Random updates November 30, 2006Posted by joshg in General.
So, I did end up buying DEFCON, and it is in fact amazing. The atmosphere it creates through both visuals, and the spooky background music / sounds really reinforces the notion that the “game” you’re playing is incredibly detached from a very serious and horrific reality. When you launch a nuclear attack on an enemy city, you can hear muted sobs in the background. Very chilling. And yet, the game itself is very well-balanced and worth playing, especially playing multiplayer with friends.
Nothing else incredibly relevant has crossed my paths lately. I’ve been playing some World of Warcraft in my spare time, which certainly has “spiritual” elements in terms of the game’s fictional world. But frankly, it’s the usual hodge-podge of miscellaneous elements that you find in most generic fantasy. You’ve got the forces of The Light (paladins, good priests) vs. demonic and “shadow” stuff (evil priests, warlocks), you’ve got nature-worshipping druids, you’ve got your basic “neutral” magic, and probably some other elements I’m missing. The actual story is somewhat interesting, but to be honest it’s not that essential a part of the gameplay itself. There are some interesting highlights I’ve seen while playing it on and off over the last couple of years: a Tauren quest that tests your faith by having you jump off a cliff (with no promise that you’ll survive); the Blood Elf backstory, based in WoW and Warcraft 3, which presents magic use as a physical addiction; strange stories of the Undead fighting their corruption and valuing their remaining shreds of humanity. But mostly it’s just been good gameplay with a mild-to-nonexistant message.
That Other Reality November 30, 2006Posted by joshg in General.
What Linus Bruckman Sees When His Eyes Are Closed is a tricky and surreal puzzle game (with an absolutely awesome name). You play, well, I’m not even sure what it is you’re playing as, but on one half of the screen you’re busily trying to sort out futuristic fast-food orders. On the other half, you’re an oddly abstract Japanese figure who floats about doing … something that’s explained in Japanese, which I can’t read, so drat. The stylistic differences between the two halves of the screen are very dramatic and intriguing.
What struck me as relevant about this game in terms of “faith games” is the way it simultaneously presents dual realities that overlap each other. You have two parallel mouse cursors, so any action in one reality automatically affects the other as well. However, the puzzles play some tricks with this, in that some controls which are set left-to-right in one reality will be top-bottom in the other. This way, you can choose from the two realities independantly. This also means that the solutions to the two puzzles are not simply identical, which is probably a good thing since then the differences would be superficial and meaningless from a gameplay perspective.
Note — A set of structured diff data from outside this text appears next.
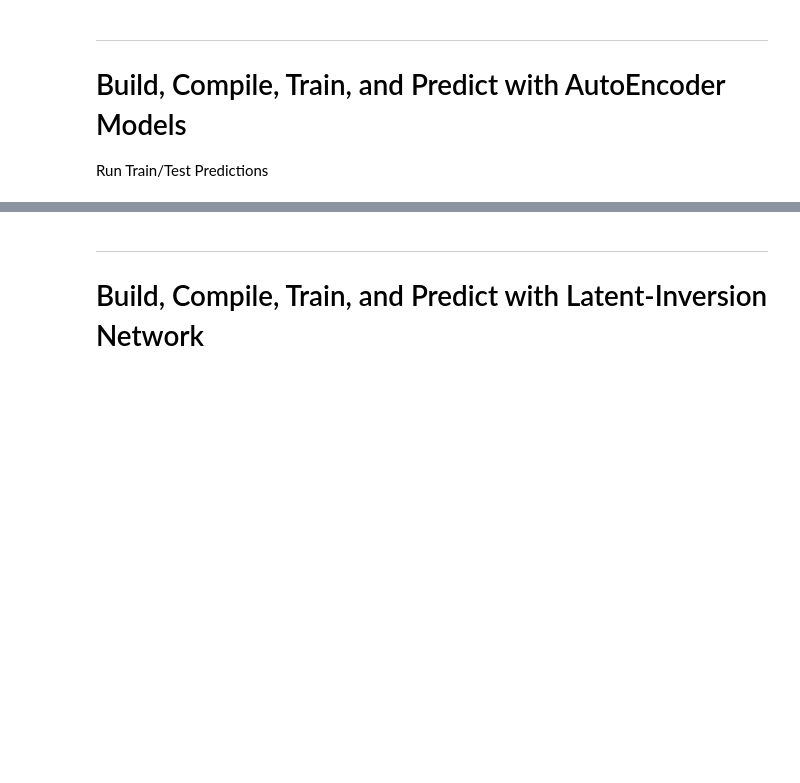
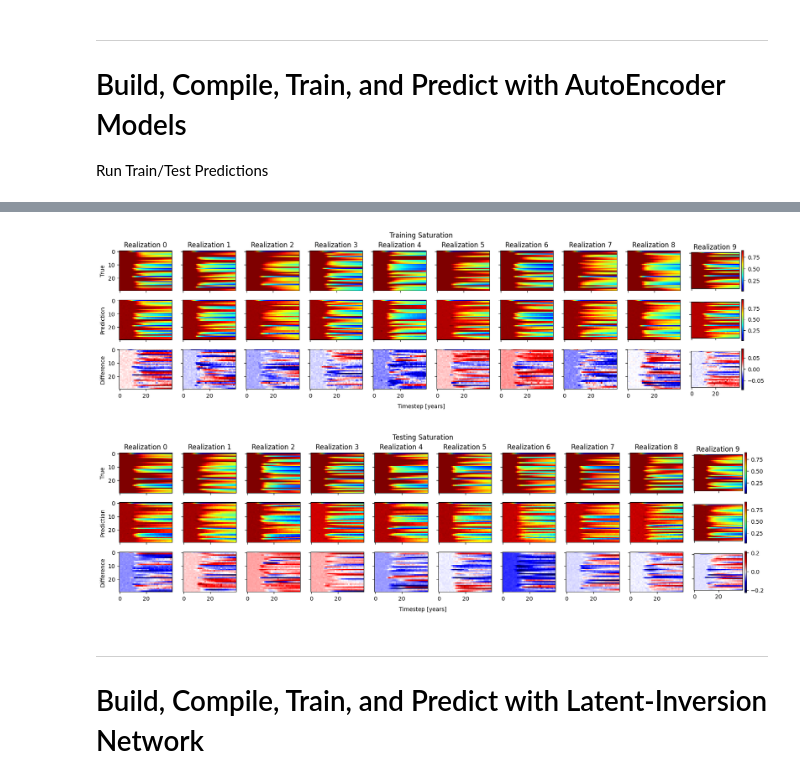
Before and after one commit to misaelmmorales/Latent-Geo-Modeling, a Jupyter notebook: Latent-Geo-Inversion-3D.ipynb, the cells around one changed output, grey strips where cells are left out. Drawn from its saved outputs; the diff is of its cells as text; code cells hidden in the pictures; blank space fills up the shorter version.

```diff
--- a/Latent-Geo-Inversion-3D.ipynb
+++ b/Latent-Geo-Inversion-3D.ipynb
@@ -86,4 +105,5 @@ plot_static_results(y_test, y_test_pred, multiplier=10, channel_select=0, cmaps=
 # %%
 X_train_pred, X_test_pred = make_ae_prediction(X_train, X_test, dynamic_ae)
-plot_dynamic_results(X_train, X_train_pred, multiplier=10, channel_select=1)
-plot_dynamic_results(X_test, X_test_pred, multiplier=10, channel_select=1)
+plot_dynamic_results(X_train, X_train_pred, channel_select=1, suptitle='Training')
+plot_dynamic_results(X_test, X_test_pred, channel_select=1, suptitle='Testing')
+# %% [output]
@@ -90,3 +114,5 @@ plot_dynamic_results(X_test, X_test_pred, multiplier=10, channel_select=1)
+[figure, added]
+[figure, added]
 # %% [markdown]
 ***
 # Build, Compile, Train, and Predict with Latent-Inversion Network
```
Also changed, not shown: parts of 5 cells of this notebook, 1 other file.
This is definitely a unique and interesting approach to representing overlapping realities, something that occurs in many religions in terms of intertwined physical and spiritual worlds. Something to keep in mind for any future faithgame-creators out there as a source of inspiration.
Review of The Shivah November 2, 2006Posted by joshg in indie games, Judaism, retro games.
About a month ago, I mentioned The Shivah, an adventure game that deals strongly with issues of Judaism, and faith in general. (“deals strongly with issues”? Gah, I’ve written too many English essays lately!) To my surprise, Dave Gilbert left a comment offering a review copy, and I gladly took him up on it. The long and the short of it is that I got to play through the entirety of what is not only an excellent indie adventure game, but also one of the best examples of portraying faith through a game that I’ve ever seen.
So, a review (after the break)!